The plan reinforces economic and social resilience in particular as regards improving access to health care (€326 million) with measures aiming at the construction of the Northern Estonia Medical Campus, modernising e-health governance, strengthening of primary care, addressing health workforce shortages, and purchasing multipurpose helicopters for emergencies and constructing landing sites at medical centres; strengthening social resilience (€10 million) with measures aiming at incentivising youth employment through a combination of wage and training support, extending the duration of unemployment benefits in periods of high unemployment, introducing measures to reduce the gender pay gap, and improving the provision of long-term care, in particular for children with higher care needs; reinforcing the competitiveness of Estonian companies (€33 million), with measures aiming at developing regional and country-specific export strategies, and promoting Estonian companies at global events; developing innovative business centres in key foreign markets.
Example project: My first job
Through an upgraded ‘My First Job’ scheme, which is at the centre of the Estonian enhanced Youth Guarantee Action Plan, the RRF should contribute to getting young people into employment.

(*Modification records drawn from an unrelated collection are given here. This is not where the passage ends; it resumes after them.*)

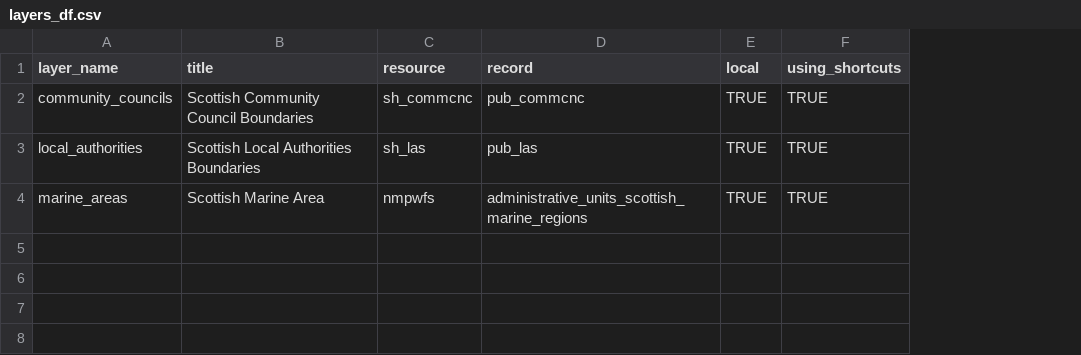
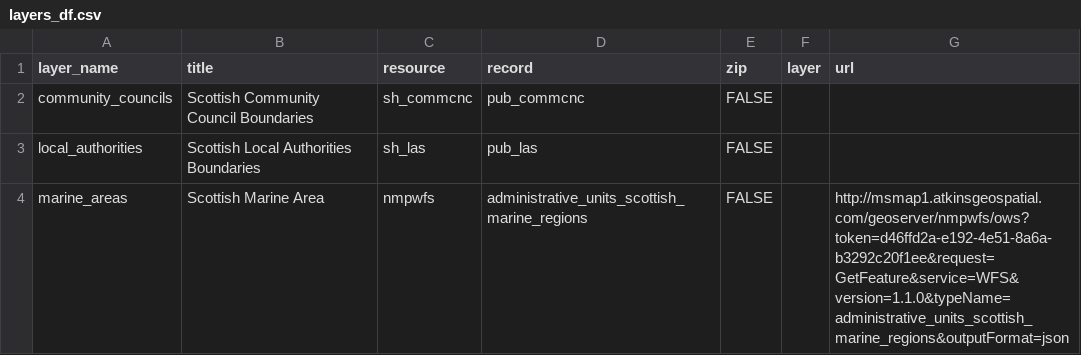
Before and after one commit to fozy81/bcmaps, a CSV file: data-raw/layers_df.csv, drawn as a sheet; only a part is shown; removed rows and columns are numbered as before the commit, all else as after; the diff covers the shown part only; the diff names each change by its address in the sheet, - before the commit and + after, or states it on an @@ line.

```diff
--- a/data-raw/layers_df.csv
+++ b/data-raw/layers_df.csv
-column F (using_shortcuts), rows 2-4: all TRUE
+column F (layer), empty
+column G (url), row 4: http://msmap1.atkinsgeospatial.com/geoserver/nmpwfs/ows?token=d46ffd2a-e192-4e51-8a6a-b3292c20f1ee&request=GetFeature&service=WFS&version=1.1.0&typeName=administrative_units_scottish_marine_regions&outputFormat=json
-E1: local
+E1: zip
-E2:E4 (zip): TRUE
+E2:E4 (zip): FALSE
```
Also changed, not shown: 2 added rows elsewhere in this file, 15 other files.
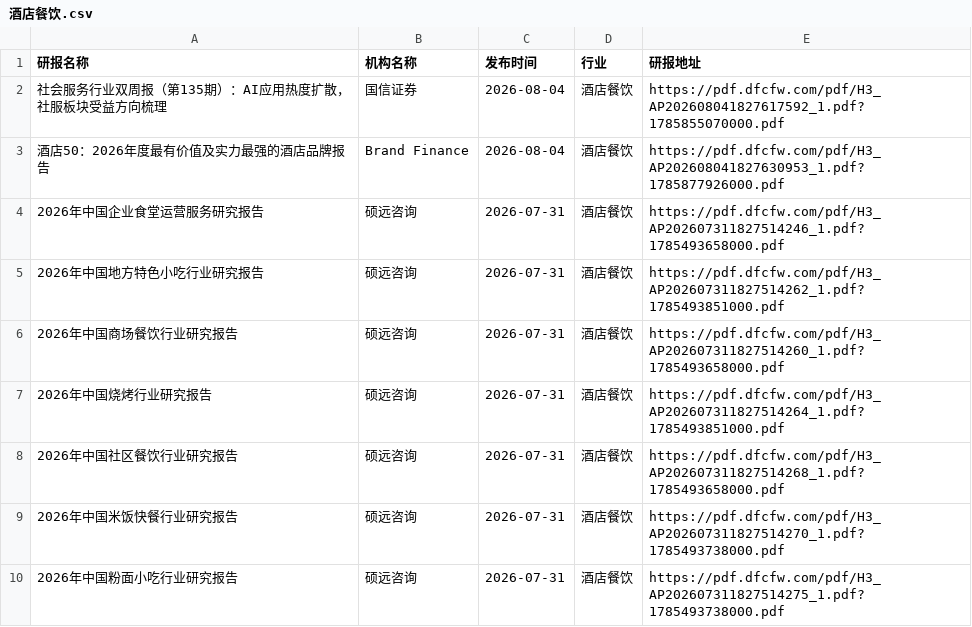
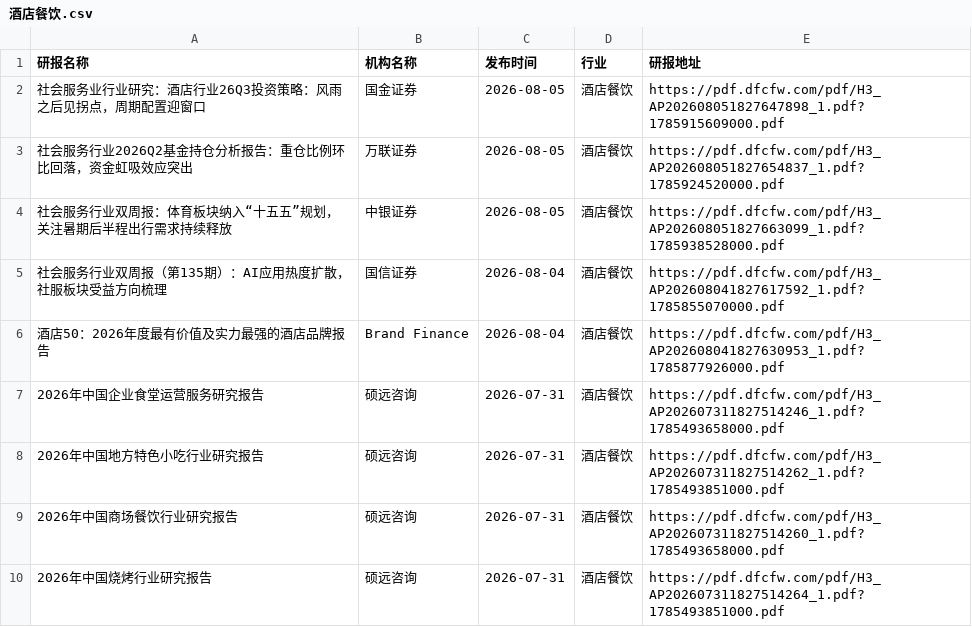
Before and after one commit to manymore13/report, a CSV file: eastmoney/酒店餐饮.csv, drawn as a sheet; only a part is shown; the shorter side is filled out with more unchanged rows; the diff names each change by its address in the sheet, - before the commit and + after, or states it on an @@ line.

```diff
--- a/eastmoney/酒店餐饮.csv
+++ b/eastmoney/酒店餐饮.csv
+row 2: 社会服务业行业研究：酒店行业26Q3投资策略：风雨之后见拐点，周期配置迎窗口 | 国金证券 | 2026-08-05 | 酒店餐饮 | https://pdf.dfcfw.com/pdf/H3_AP202608051827647898_1.pdf?1785915609000.pdf
+row 3: 社会服务行业2026Q2基金持仓分析报告：重仓比例环比回落，资金虹吸效应突出 | 万联证券 | 2026-08-05 | 酒店餐饮 | https://pdf.dfcfw.com/pdf/H3_AP202608051827654837_1.pdf?1785924520000.pdf
+row 4: 社会服务行业双周报：体育板块纳入“十五五”规划，关注暑期后半程出行需求持续释放 | 中银证券 | 2026-08-05 | 酒店餐饮 | https://pdf.dfcfw.com/pdf/H3_AP202608051827663099_1.pdf?1785938528000.pdf
```
Also changed, not shown: eastmoney/IT服务Ⅱ.csv, eastmoney/公用事业.csv, 52 other files.
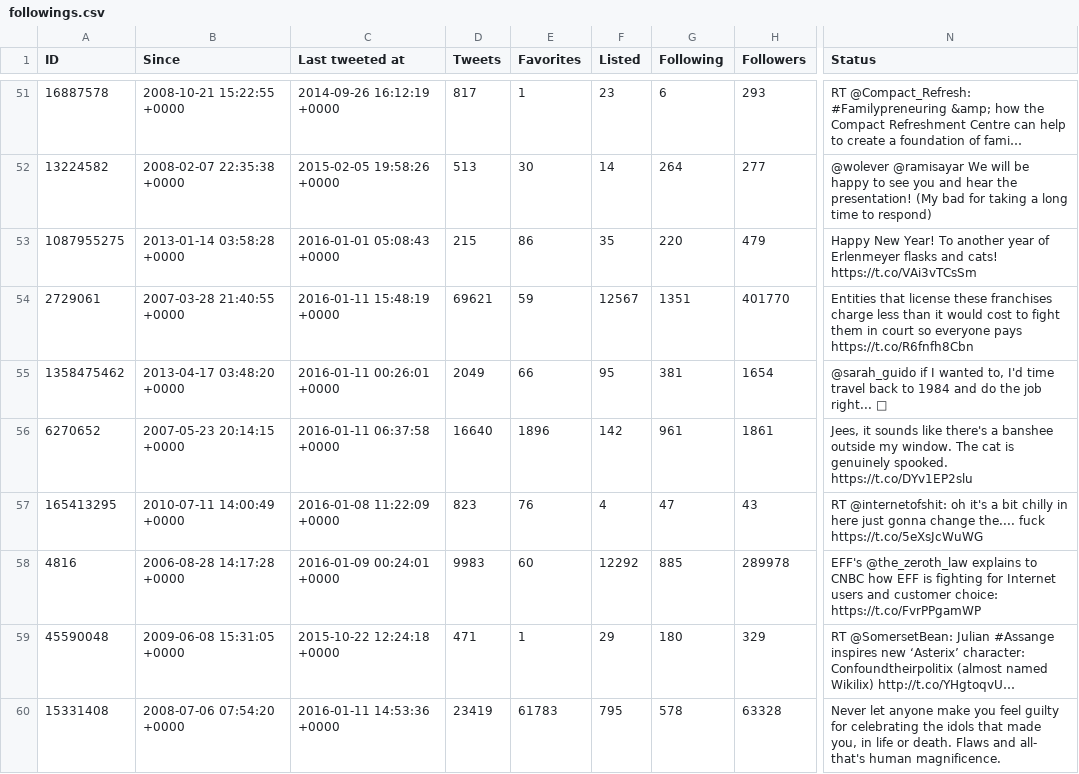
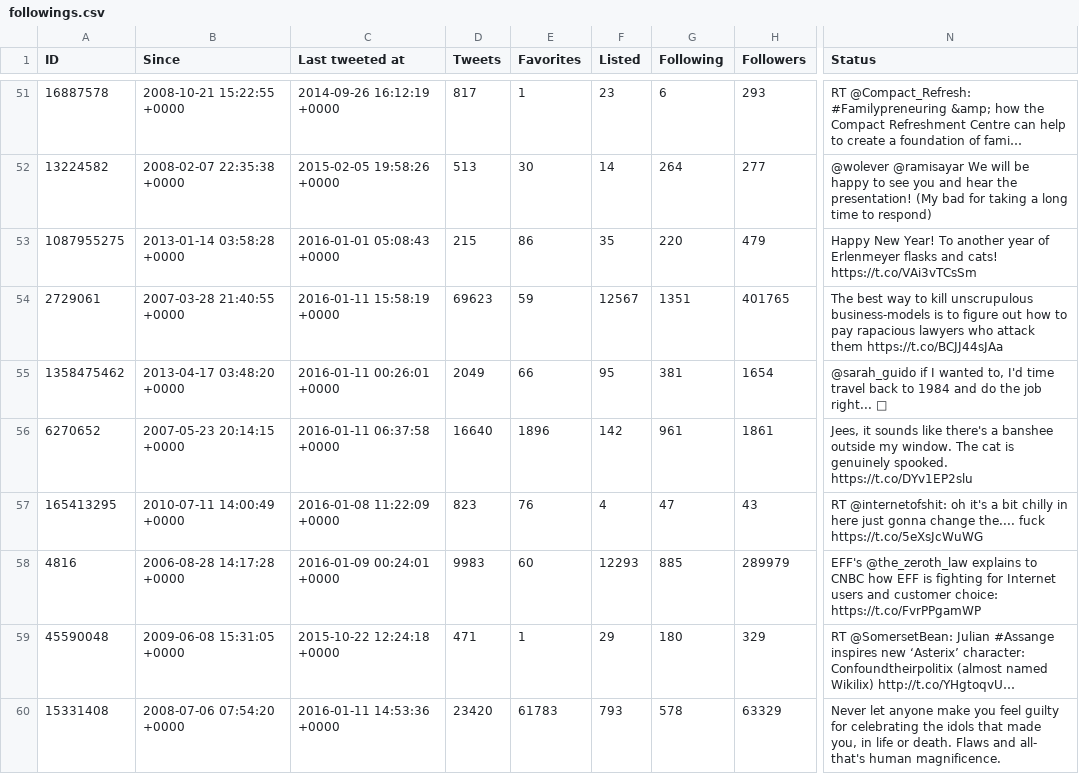
Before and after one commit to myles/backups-twitter, a CSV file: followings.csv, drawn as a sheet; only a part is shown, gaps mark what is left out; long unchanged cells end in …; the diff covers the shown part only; the diff names each change by its address in the sheet, - before the commit and + after, or states it on an @@ line.

```diff
--- a/followings.csv
+++ b/followings.csv
-C54 (Last tweeted at): 2016-01-11 15:48:19 +0000
+C54 (Last tweeted at): 2016-01-11 15:58:19 +0000
-D54 (Tweets): 69621
+D54 (Tweets): 69623
-H54 (Followers): 401770
+H54 (Followers): 401765
-N54 (Status): Entities that license these franchises charge less than it would cost to fight them in court so everyone pays https://t.co/R6fnfh8Cbn
+N54 (Status): The best way to kill unscrupulous business-models is to figure out how to pay rapacious lawyers who attack them https://t.co/BCJJ44sJAa
-F58 (Listed): 12292
+F58 (Listed): 12293
-H58 (Followers): 289978
+H58 (Followers): 289979
-D60 (Tweets): 23419
+D60 (Tweets): 23420
-F60 (Listed): 795
+F60 (Listed): 793
-H60 (Followers): 63328
+H60 (Followers): 63329
```
Also changed, not shown: 110 edited cells elsewhere in this file, followers.csv, lists/mylesb/comic-book.csv, 19 other files.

The wage subsidy and training allowance are expected to encourage employers into hiring young professionals with little experience, and in turn helping these young professionals to gain skills, thereby further reducing youth unemployment.
The plan is consistent with relevant country-specific challenges and priorities identified in the European Semester, the annual cycle of coordination and surveillance of the EU’s economic policies. For a detailed explanation of the European Semester see the following link: The European Semester explained | European Commission (europa.eu)
Estonia’s recovery and resilience plan
National recovery and resilience plan
National recovery and resilience website
Assessment of the recovery and resilience plan
Press release: "European Commission endorses Estonia's plan"
Council Implementing Decision on the approval of the assessment of the recovery and resilience plan of Estonia and Annex
Commission Staff Working Document: Analysis of the recovery and resilience plan of Estonia
Factsheet: Estonia’s recovery and resilience plan
Questions and answers: European Commission endorses Estonia's plan
Press release: Commission endorses Estonia's €953 million modified recovery and resilience plan, including a REPowerEU chapter
Press release: the European Commission disburses €126 million in pre-financing to Estonia
Operational Arrangement between the Commission and Estonia
European Semester documents
European Semester documents for Estonia
Summary of the assessment of the Estonian recovery and resilience plan
Presentation to the Council of Estonia’s recovery and resilience plan